ACTIVITY: How many lines below hold "flex"? Answer with only the number.

PROVIDED RECORDS:
»»
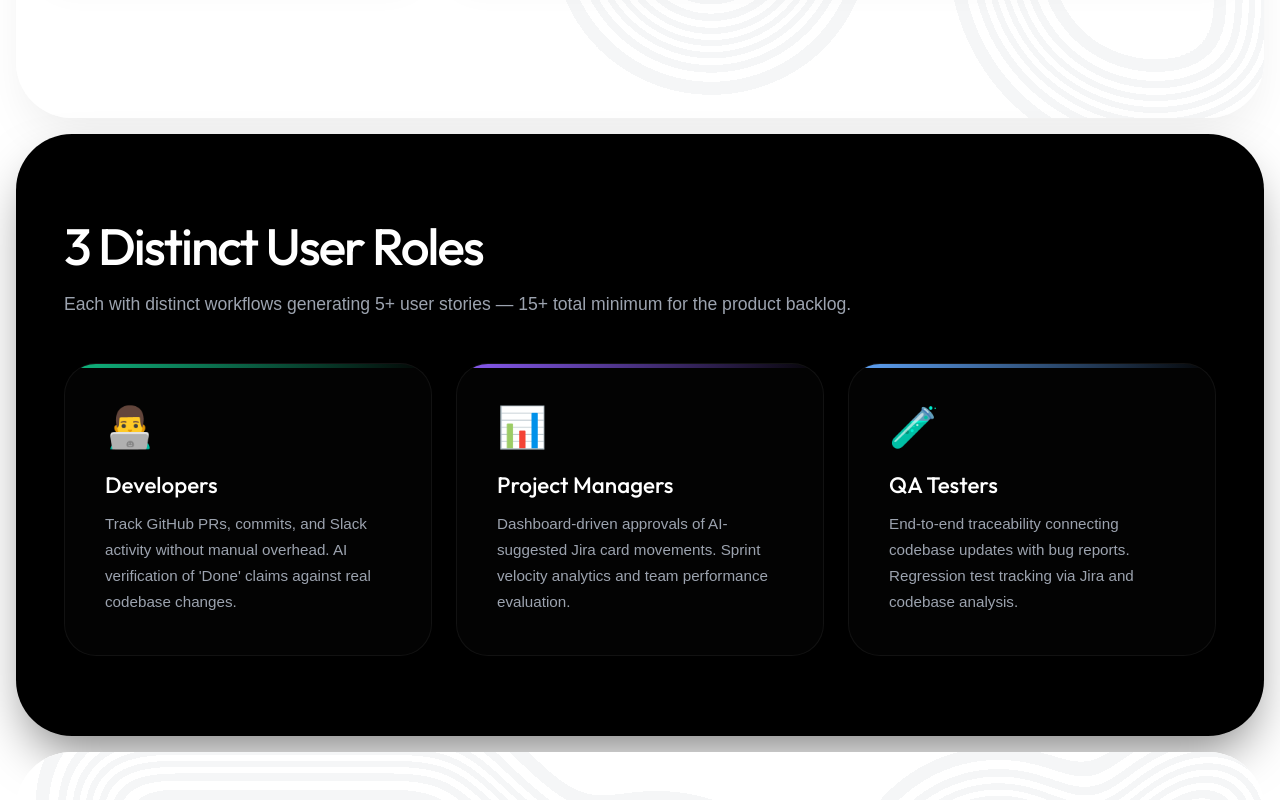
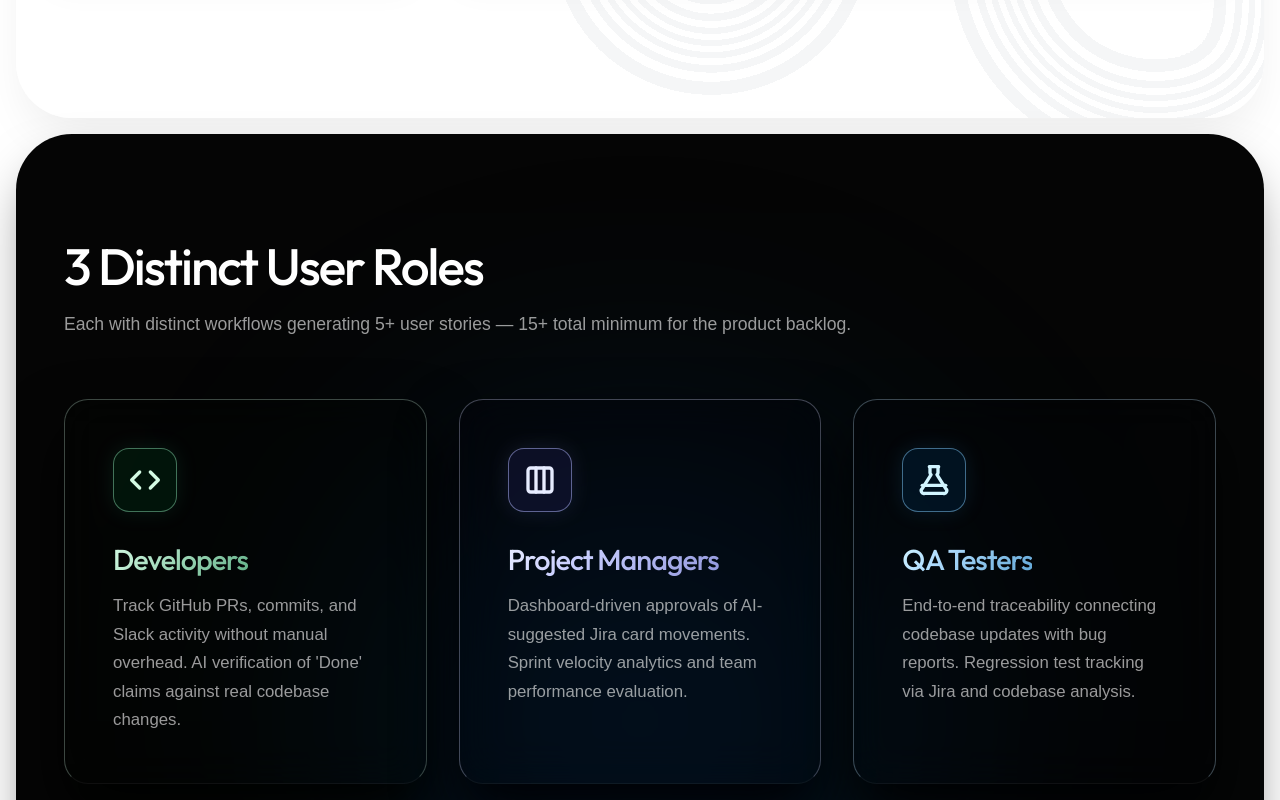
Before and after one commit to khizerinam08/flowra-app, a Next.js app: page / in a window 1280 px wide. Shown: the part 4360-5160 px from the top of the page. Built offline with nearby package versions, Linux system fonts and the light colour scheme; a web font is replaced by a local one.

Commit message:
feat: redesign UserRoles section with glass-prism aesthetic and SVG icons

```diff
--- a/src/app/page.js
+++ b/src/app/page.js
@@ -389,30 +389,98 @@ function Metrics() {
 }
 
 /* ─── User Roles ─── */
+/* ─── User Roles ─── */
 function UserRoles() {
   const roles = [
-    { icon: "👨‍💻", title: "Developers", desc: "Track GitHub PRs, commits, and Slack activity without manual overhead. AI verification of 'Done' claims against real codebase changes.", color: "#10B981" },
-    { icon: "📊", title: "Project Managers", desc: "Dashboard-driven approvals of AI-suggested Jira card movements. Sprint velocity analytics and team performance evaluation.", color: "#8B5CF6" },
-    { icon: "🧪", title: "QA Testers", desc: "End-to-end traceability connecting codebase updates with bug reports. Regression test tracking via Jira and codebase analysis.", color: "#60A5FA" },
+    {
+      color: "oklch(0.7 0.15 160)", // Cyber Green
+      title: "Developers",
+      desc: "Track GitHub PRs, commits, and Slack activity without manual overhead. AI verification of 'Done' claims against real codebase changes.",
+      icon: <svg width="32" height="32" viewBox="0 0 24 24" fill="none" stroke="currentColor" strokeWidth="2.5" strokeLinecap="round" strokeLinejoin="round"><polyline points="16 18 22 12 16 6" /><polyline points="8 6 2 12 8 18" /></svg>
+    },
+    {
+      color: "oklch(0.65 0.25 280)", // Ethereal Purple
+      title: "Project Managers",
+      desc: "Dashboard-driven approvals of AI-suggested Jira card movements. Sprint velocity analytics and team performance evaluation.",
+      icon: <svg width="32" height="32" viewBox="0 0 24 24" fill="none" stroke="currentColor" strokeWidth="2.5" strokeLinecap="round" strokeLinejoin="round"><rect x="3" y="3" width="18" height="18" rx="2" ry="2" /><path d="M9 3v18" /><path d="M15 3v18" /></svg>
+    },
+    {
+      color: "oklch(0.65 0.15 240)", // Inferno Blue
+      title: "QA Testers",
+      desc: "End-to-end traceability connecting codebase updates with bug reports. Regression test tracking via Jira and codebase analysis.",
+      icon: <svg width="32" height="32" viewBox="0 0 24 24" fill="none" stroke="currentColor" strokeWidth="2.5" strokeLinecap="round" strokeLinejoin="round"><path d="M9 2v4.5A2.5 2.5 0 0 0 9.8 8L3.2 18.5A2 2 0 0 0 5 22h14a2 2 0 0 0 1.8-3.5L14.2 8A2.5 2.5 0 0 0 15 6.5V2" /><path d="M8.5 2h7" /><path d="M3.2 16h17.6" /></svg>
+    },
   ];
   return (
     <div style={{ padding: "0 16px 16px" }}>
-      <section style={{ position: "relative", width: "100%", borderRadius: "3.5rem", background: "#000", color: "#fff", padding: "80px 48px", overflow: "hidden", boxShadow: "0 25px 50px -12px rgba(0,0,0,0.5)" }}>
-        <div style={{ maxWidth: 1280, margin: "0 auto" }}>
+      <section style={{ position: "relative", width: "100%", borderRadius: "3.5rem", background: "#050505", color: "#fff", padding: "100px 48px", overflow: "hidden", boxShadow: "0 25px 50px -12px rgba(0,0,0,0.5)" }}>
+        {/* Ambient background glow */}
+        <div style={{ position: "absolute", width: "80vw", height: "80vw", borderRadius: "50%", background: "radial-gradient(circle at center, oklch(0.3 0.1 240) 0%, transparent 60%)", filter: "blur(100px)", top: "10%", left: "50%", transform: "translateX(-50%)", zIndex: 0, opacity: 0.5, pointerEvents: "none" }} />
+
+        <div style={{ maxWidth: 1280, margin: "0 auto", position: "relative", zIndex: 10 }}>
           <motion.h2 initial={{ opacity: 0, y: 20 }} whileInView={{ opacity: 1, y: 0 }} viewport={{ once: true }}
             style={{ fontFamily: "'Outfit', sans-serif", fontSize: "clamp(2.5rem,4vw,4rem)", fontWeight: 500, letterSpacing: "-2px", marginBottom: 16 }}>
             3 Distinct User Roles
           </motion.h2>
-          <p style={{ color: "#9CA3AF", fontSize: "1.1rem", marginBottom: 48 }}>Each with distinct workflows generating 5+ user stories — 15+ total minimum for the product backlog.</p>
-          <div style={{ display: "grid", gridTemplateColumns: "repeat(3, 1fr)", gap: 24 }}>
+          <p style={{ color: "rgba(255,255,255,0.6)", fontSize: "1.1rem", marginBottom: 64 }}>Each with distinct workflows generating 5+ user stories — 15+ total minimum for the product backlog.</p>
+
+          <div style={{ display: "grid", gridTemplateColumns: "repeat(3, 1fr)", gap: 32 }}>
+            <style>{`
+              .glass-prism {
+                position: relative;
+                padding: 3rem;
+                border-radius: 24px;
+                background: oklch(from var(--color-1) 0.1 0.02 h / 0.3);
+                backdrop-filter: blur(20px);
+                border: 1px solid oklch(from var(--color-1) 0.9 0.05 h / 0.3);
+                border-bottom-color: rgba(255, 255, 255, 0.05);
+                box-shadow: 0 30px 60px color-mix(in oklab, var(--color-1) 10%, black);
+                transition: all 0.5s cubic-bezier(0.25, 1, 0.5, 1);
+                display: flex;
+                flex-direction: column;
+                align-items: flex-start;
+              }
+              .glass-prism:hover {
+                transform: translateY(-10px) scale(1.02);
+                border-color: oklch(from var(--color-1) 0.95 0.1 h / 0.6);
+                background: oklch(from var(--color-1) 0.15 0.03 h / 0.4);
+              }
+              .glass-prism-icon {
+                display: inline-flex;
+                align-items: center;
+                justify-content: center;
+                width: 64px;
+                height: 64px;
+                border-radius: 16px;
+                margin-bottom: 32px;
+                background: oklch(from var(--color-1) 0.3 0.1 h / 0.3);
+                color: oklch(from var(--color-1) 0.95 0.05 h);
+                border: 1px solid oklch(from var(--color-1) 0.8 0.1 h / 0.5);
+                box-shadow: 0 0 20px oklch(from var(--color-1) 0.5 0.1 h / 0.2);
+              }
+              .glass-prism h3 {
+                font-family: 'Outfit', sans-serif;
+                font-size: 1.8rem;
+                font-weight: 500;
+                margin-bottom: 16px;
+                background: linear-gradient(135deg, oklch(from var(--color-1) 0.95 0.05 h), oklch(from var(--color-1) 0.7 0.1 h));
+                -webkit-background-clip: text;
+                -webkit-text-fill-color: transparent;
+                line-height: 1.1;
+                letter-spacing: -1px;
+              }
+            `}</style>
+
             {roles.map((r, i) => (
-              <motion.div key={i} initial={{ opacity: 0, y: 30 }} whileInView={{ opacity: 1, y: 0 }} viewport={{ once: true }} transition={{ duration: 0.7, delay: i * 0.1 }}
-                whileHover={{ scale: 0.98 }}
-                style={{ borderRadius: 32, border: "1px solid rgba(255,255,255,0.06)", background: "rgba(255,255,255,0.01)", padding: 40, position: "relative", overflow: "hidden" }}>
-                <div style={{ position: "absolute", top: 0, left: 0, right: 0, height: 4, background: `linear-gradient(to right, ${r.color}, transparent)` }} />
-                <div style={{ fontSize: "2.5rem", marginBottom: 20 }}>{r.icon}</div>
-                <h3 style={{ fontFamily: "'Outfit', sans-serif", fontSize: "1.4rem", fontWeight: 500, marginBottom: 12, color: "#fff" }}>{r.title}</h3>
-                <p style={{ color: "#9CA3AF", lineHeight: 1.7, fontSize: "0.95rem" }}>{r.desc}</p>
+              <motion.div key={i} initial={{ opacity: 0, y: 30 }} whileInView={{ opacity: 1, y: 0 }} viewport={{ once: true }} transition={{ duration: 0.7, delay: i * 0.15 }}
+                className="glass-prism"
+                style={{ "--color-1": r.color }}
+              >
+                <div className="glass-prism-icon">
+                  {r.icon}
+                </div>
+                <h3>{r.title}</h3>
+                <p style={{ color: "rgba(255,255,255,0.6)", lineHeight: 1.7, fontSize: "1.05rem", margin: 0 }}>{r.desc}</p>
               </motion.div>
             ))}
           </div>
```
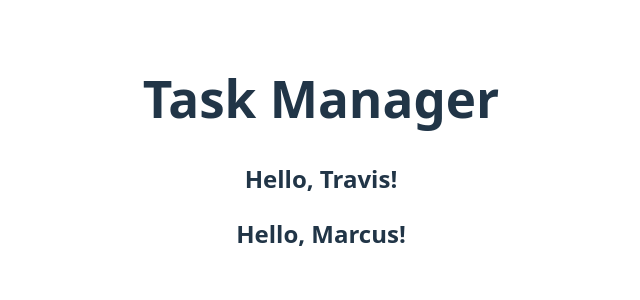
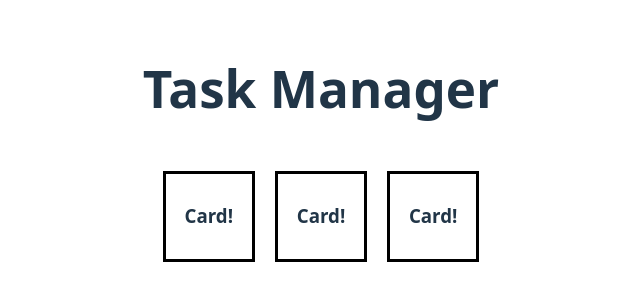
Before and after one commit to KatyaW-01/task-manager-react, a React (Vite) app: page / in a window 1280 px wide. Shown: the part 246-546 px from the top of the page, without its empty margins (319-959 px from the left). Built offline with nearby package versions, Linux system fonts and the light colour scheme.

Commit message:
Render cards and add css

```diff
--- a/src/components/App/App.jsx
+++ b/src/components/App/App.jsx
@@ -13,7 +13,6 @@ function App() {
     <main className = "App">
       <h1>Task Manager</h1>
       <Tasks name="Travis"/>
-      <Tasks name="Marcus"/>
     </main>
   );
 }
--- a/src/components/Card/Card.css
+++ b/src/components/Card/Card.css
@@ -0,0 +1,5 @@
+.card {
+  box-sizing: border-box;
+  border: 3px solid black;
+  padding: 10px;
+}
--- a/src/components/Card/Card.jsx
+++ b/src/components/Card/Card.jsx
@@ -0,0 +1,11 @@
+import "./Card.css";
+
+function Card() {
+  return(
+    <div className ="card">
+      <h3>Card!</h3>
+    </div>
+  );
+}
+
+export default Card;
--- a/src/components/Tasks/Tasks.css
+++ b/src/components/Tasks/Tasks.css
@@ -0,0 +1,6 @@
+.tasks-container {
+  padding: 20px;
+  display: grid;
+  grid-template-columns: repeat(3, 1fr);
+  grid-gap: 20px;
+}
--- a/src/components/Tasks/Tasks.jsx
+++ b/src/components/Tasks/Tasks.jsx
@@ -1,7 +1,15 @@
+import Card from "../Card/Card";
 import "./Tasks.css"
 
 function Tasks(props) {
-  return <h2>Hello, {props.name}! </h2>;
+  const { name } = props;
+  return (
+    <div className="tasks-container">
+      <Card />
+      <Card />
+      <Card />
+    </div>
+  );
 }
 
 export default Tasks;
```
««
EXERCISE RESULT: 4